ACTIVITY: Your task is to print all of the data below exactly, with no pictures included.

>>>>

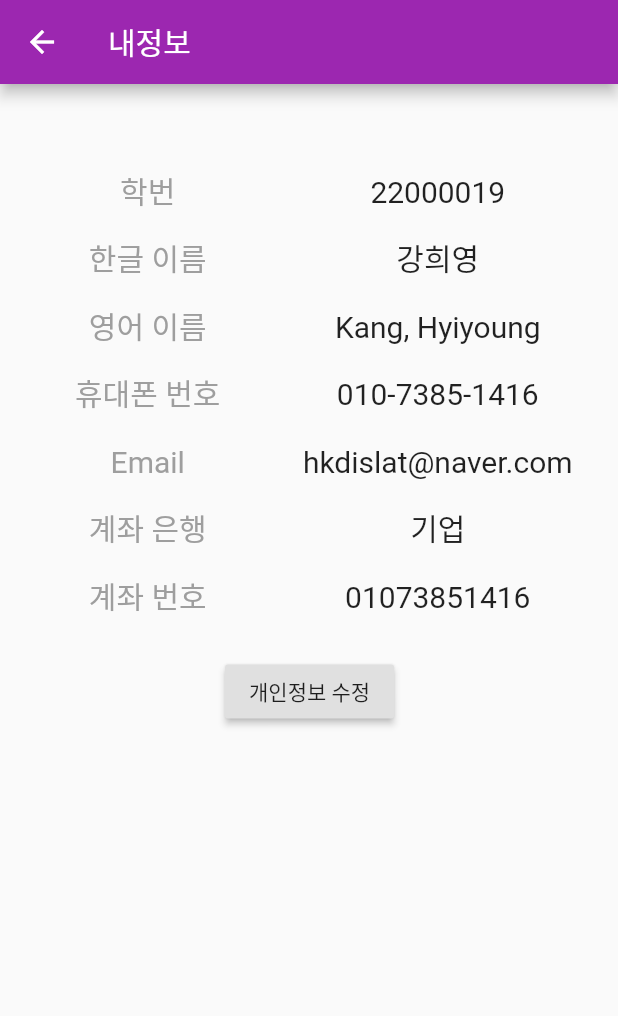
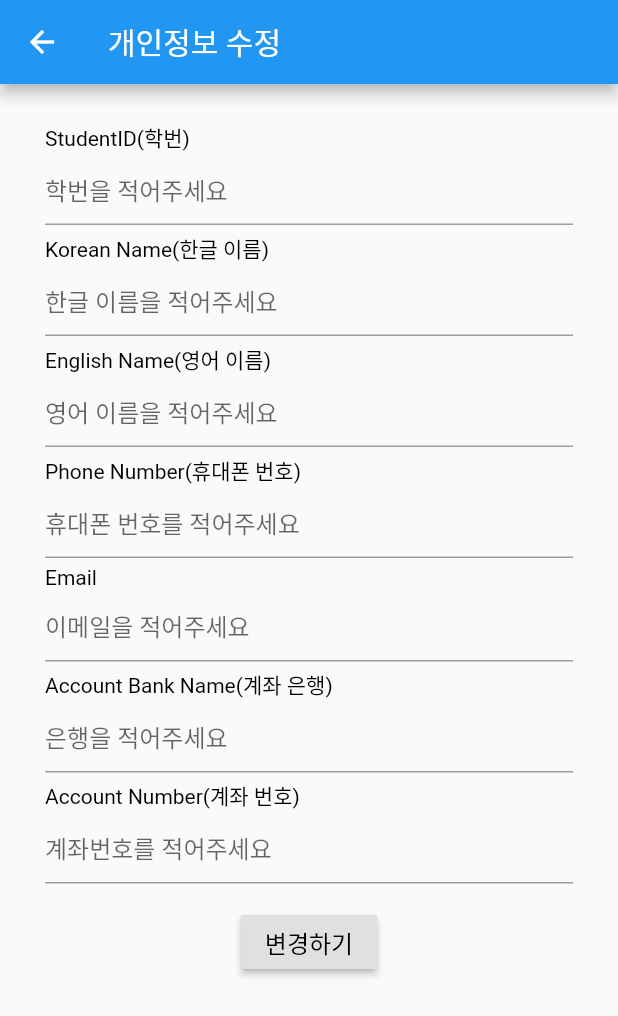
Before and after one commit to JangJuMan/iTaxi3.0, a Flutter app: the MyInfo screen opened directly, after a tap on "개인정보 수정", on a phone screen of 412 x 824 dp. Shown: the top 1016 px of the screen. Run offline on Flutter 3.47's test engine with Material 2 defaults, Android fonts, the phone set to English and light mode, and no system bars; our stand-ins replace fluttertoast.

Commit message:
remyInfo

```diff
--- a/lib/settings/alarm.dart
+++ b/lib/settings/alarm.dart
@@ -7,6 +7,7 @@ class Alarm extends StatelessWidget {
   Widget build(BuildContext context) {
     return Scaffold(
       appBar: AppBar(
+        backgroundColor: Colors.blue,
         title: Text ('알림'),
       ),
     );
--- a/lib/settings/bug.dart
+++ b/lib/settings/bug.dart
@@ -6,6 +6,7 @@ class Bug extends StatelessWidget {
   Widget build(BuildContext context) {
     return Scaffold(
       appBar: AppBar(
+        backgroundColor: Colors.blue,
         title: Text ('버그 제보'),
       ),
     );
--- a/lib/settings/myInfo.dart
+++ b/lib/settings/myInfo.dart
@@ -1,4 +1,5 @@
 import 'package:flutter/material.dart';
+import 'remyInfo.dart';
 
 class MyInfo extends StatelessWidget {
   @override
@@ -6,21 +7,42 @@ class MyInfo extends StatelessWidget {
   Widget build(BuildContext context) {
     return Scaffold(
       appBar: AppBar(
+        backgroundColor: Colors.blue,
         title: Text ('내정보'),
       ),
       body:
           Column(
             children: <Widget> [
             _Profile(),
-            _EditButton(),
+             Container(
+               child: Container(
+                child: Row(
+                  children: <Widget> [
+                    Padding(
+                      padding: EdgeInsets.only(top:100, left: 150),
+                    ),
+                    RaisedButton(
+                      child: Text('개인정보 수정'),
+                      onPressed: () => {
+                        Navigator.push(
+                          context,
+                          MaterialPageRoute(
+                            builder: (BuildContext context) => RemyInfo(),
+                          )
+                        )
+                      },
+                    )
+                  ],
+                )
+               )
+             )
             ]
-          )
-      );
+             )
+          );
   }
 }
 
-
-Widget _Profile() {
+ Widget _Profile() {
   return Container(
     child : Container(
       child: Row(
@@ -78,21 +100,3 @@ Widget _Info(text){
       child: Text(text, style: TextStyle(fontSize: 20, height: 1.5))
   );
 }
-
-Widget _EditButton(){
-  return Container(
-    child: Container(
-      child: Row(
-        children: <Widget> [
-          Padding(
-            padding: EdgeInsets.only(top:100, left: 150),
-          ),
-        RaisedButton(
-          onPressed: () {},
-          child: Text("개인정보 수정"),
-          )
-        ],
-      )
-    )
-  );
-}
--- /dev/null
+++ b/lib/settings/remyInfo.dart
@@ -0,0 +1,69 @@
+import 'package:flutter/material.dart';
+
+class RemyInfo extends StatelessWidget {
+  @override
+  // ignore: missing_return
+  Widget build(BuildContext context) {
+    return Scaffold(
+      appBar: AppBar(
+        backgroundColor: Colors.blue,
+        title: Text ('개인정보 수정'),
+      ),
+      body: ListView(
+        children: [
+          Container(
+            child: Column(
+              children: [
+                Padding(
+                  padding: EdgeInsets.only(top: 20, left: 30, right: 30),
+                  child: Column(children: [
+                    NewInfo('StudentID(학번)', '학번을 적어주세요'),
+                    NewInfo('Korean Name(한글 이름)', '한글 이름을 적어주세요'),
+                    NewInfo('English Name(영어 이름)', '영어 이름을 적어주세요'),
+                    NewInfo('Phone Number(휴대폰 번호)', '휴대폰 번호를 적어주세요'),
+                    NewInfo('Email', '이메일을 적어주세요'),
+                    NewInfo('Account Bank Name(계좌 은행)', '은행을 적어주세요'),
+                    NewInfo('Account Number(계좌 번호)', '계좌번호를 적어주세요'),
+                  ],),
+                ),
+                Padding(
+                  padding: EdgeInsets.only(top: 15, left: 30, right: 30),
+                  child: RaisedButton(
+                    onPressed: () {
+                      Navigator.pop(context);
+                    },
+                    child: Text('변경하기', style: TextStyle(color: Colors.black, fontSize: 16),)
+                  ),
+                )
+              ],
+            )
+          )
+        ],
+      )
+    );
+  }
+}
+
+NewInfo(text1, text2) {
+  return Column(
+    crossAxisAlignment: CrossAxisAlignment.start,
+    children: [
+      Padding(
+        padding: EdgeInsets.only(top: 5),
+        child: Text(text1, style: TextStyle(color: Colors.black),),
+      ),
+      TextField(
+        style: TextStyle(color: Colors.black),
+        decoration: InputDecoration(
+          hintText: text2,
+          enabledBorder: UnderlineInputBorder(
+            borderSide: BorderSide(color: Colors.grey)
+          ),
+          focusedBorder: UnderlineInputBorder(
+            borderSide: BorderSide(color: Colors.white)
+          ),
+        )
+      )
+    ],
+  );
+}
--- a/lib/settings/setting.dart
+++ b/lib/settings/setting.dart
@@ -45,6 +45,7 @@ class _SettingsState extends State<Settings> {
       appBar: AppBar(
         centerTitle: true,
         title: Text('설정',),
+        backgroundColor: Colors.blue,
         actions: [
           // TODO: 아이콘이 로드가 안되서 그냥 보이는거 아무거나 넣었습니다.
           // IconButton(
--- a/lib/settings/termsOfService.dart
+++ b/lib/settings/termsOfService.dart
@@ -6,6 +6,7 @@ class TermsOfService extends StatelessWidget {
   Widget build(BuildContext context) {
     return Scaffold(
       appBar: AppBar(
+        backgroundColor: Colors.blue,
         title: Text ('이용약관'),
       ),
     );
--- a/lib/settings/updateInfo.dart
+++ b/lib/settings/updateInfo.dart
@@ -8,6 +8,7 @@ class UpdateInfo extends StatelessWidget {
   Widget build(BuildContext context) {
     return Scaffold(
       appBar: AppBar(
+        backgroundColor: Colors.blue,
         title: Text ('공지사항'),
       ),
       body: ListView(
--- a/lib/settings/version.dart
+++ b/lib/settings/version.dart
@@ -6,6 +6,7 @@ class Version extends StatelessWidget {
   Widget build(BuildContext context) {
     return Scaffold(
       appBar: AppBar(
+        backgroundColor: Colors.blue,
         title: Text ('버전정보'),
       ),
       body: Container(
```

<<<<

RESPONSE BELOW:
Before and after one commit to JangJuMan/iTaxi3.0, a Flutter app: the MyInfo screen opened directly, after a tap on "개인정보 수정", on a phone screen of 412 x 824 dp. Shown: the top 1016 px of the screen. Run offline on Flutter 3.47's test engine with Material 2 defaults, Android fonts, the phone set to English and light mode, and no system bars; our stand-ins replace fluttertoast.

Commit message:
remyInfo

```diff
--- a/lib/settings/alarm.dart
+++ b/lib/settings/alarm.dart
@@ -7,6 +7,7 @@ class Alarm extends StatelessWidget {
   Widget build(BuildContext context) {
     return Scaffold(
       appBar: AppBar(
+        backgroundColor: Colors.blue,
         title: Text ('알림'),
       ),
     );
--- a/lib/settings/bug.dart
+++ b/lib/settings/bug.dart
@@ -6,6 +6,7 @@ class Bug extends StatelessWidget {
   Widget build(BuildContext context) {
     return Scaffold(
       appBar: AppBar(
+        backgroundColor: Colors.blue,
         title: Text ('버그 제보'),
       ),
     );
--- a/lib/settings/myInfo.dart
+++ b/lib/settings/myInfo.dart
@@ -1,4 +1,5 @@
 import 'package:flutter/material.dart';
+import 'remyInfo.dart';
 
 class MyInfo extends StatelessWidget {
   @override
@@ -6,21 +7,42 @@ class MyInfo extends StatelessWidget {
   Widget build(BuildContext context) {
     return Scaffold(
       appBar: AppBar(
+        backgroundColor: Colors.blue,
         title: Text ('내정보'),
       ),
       body:
           Column(
             children: <Widget> [
             _Profile(),
-            _EditButton(),
+             Container(
+               child: Container(
+                child: Row(
+                  children: <Widget> [
+                    Padding(
+                      padding: EdgeInsets.only(top:100, left: 150),
+                    ),
+                    RaisedButton(
+                      child: Text('개인정보 수정'),
+                      onPressed: () => {
+                        Navigator.push(
+                          context,
+                          MaterialPageRoute(
+                            builder: (BuildContext context) => RemyInfo(),
+                          )
+                        )
+                      },
+                    )
+                  ],
+                )
+               )
+             )
             ]
-          )
-      );
+             )
+          );
   }
 }
 
-
-Widget _Profile() {
+ Widget _Profile() {
   return Container(
     child : Container(
       child: Row(
@@ -78,21 +100,3 @@ Widget _Info(text){
       child: Text(text, style: TextStyle(fontSize: 20, height: 1.5))
   );
 }
-
-Widget _EditButton(){
-  return Container(
-    child: Container(
-      child: Row(
-        children: <Widget> [
-          Padding(
-            padding: EdgeInsets.only(top:100, left: 150),
-          ),
-        RaisedButton(
-          onPressed: () {},
-          child: Text("개인정보 수정"),
-          )
-        ],
-      )
-    )
-  );
-}
--- /dev/null
+++ b/lib/settings/remyInfo.dart
@@ -0,0 +1,69 @@
+import 'package:flutter/material.dart';
+
+class RemyInfo extends StatelessWidget {
+  @override
+  // ignore: missing_return
+  Widget build(BuildContext context) {
+    return Scaffold(
+      appBar: AppBar(
+        backgroundColor: Colors.blue,
+        title: Text ('개인정보 수정'),
+      ),
+      body: ListView(
+        children: [
+          Container(
+            child: Column(
+              children: [
+                Padding(
+                  padding: EdgeInsets.only(top: 20, left: 30, right: 30),
+                  child: Column(children: [
+                    NewInfo('StudentID(학번)', '학번을 적어주세요'),
+                    NewInfo('Korean Name(한글 이름)', '한글 이름을 적어주세요'),
+                    NewInfo('English Name(영어 이름)', '영어 이름을 적어주세요'),
+                    NewInfo('Phone Number(휴대폰 번호)', '휴대폰 번호를 적어주세요'),
+                    NewInfo('Email', '이메일을 적어주세요'),
+                    NewInfo('Account Bank Name(계좌 은행)', '은행을 적어주세요'),
+                    NewInfo('Account Number(계좌 번호)', '계좌번호를 적어주세요'),
+                  ],),
+                ),
+                Padding(
+                  padding: EdgeInsets.only(top: 15, left: 30, right: 30),
+                  child: RaisedButton(
+                    onPressed: () {
+                      Navigator.pop(context);
+                    },
+                    child: Text('변경하기', style: TextStyle(color: Colors.black, fontSize: 16),)
+                  ),
+                )
+              ],
+            )
+          )
+        ],
+      )
+    );
+  }
+}
+
+NewInfo(text1, text2) {
+  return Column(
+    crossAxisAlignment: CrossAxisAlignment.start,
+    children: [
+      Padding(
+        padding: EdgeInsets.only(top: 5),
+        child: Text(text1, style: TextStyle(color: Colors.black),),
+      ),
+      TextField(
+        style: TextStyle(color: Colors.black),
+        decoration: InputDecoration(
+          hintText: text2,
+          enabledBorder: UnderlineInputBorder(
+            borderSide: BorderSide(color: Colors.grey)
+          ),
+          focusedBorder: UnderlineInputBorder(
+            borderSide: BorderSide(color: Colors.white)
+          ),
+        )
+      )
+    ],
+  );
+}
--- a/lib/settings/setting.dart
+++ b/lib/settings/setting.dart
@@ -45,6 +45,7 @@ class _SettingsState extends State<Settings> {
       appBar: AppBar(
         centerTitle: true,
         title: Text('설정',),
+        backgroundColor: Colors.blue,
         actions: [
           // TODO: 아이콘이 로드가 안되서 그냥 보이는거 아무거나 넣었습니다.
           // IconButton(
--- a/lib/settings/termsOfService.dart
+++ b/lib/settings/termsOfService.dart
@@ -6,6 +6,7 @@ class TermsOfService extends StatelessWidget {
   Widget build(BuildContext context) {
     return Scaffold(
       appBar: AppBar(
+        backgroundColor: Colors.blue,
         title: Text ('이용약관'),
       ),
     );
--- a/lib/settings/updateInfo.dart
+++ b/lib/settings/updateInfo.dart
@@ -8,6 +8,7 @@ class UpdateInfo extends StatelessWidget {
   Widget build(BuildContext context) {
     return Scaffold(
       appBar: AppBar(
+        backgroundColor: Colors.blue,
         title: Text ('공지사항'),
       ),
       body: ListView(
--- a/lib/settings/version.dart
+++ b/lib/settings/version.dart
@@ -6,6 +6,7 @@ class Version extends StatelessWidget {
   Widget build(BuildContext context) {
     return Scaffold(
       appBar: AppBar(
+        backgroundColor: Colors.blue,
         title: Text ('버전정보'),
       ),
       body: Container(
```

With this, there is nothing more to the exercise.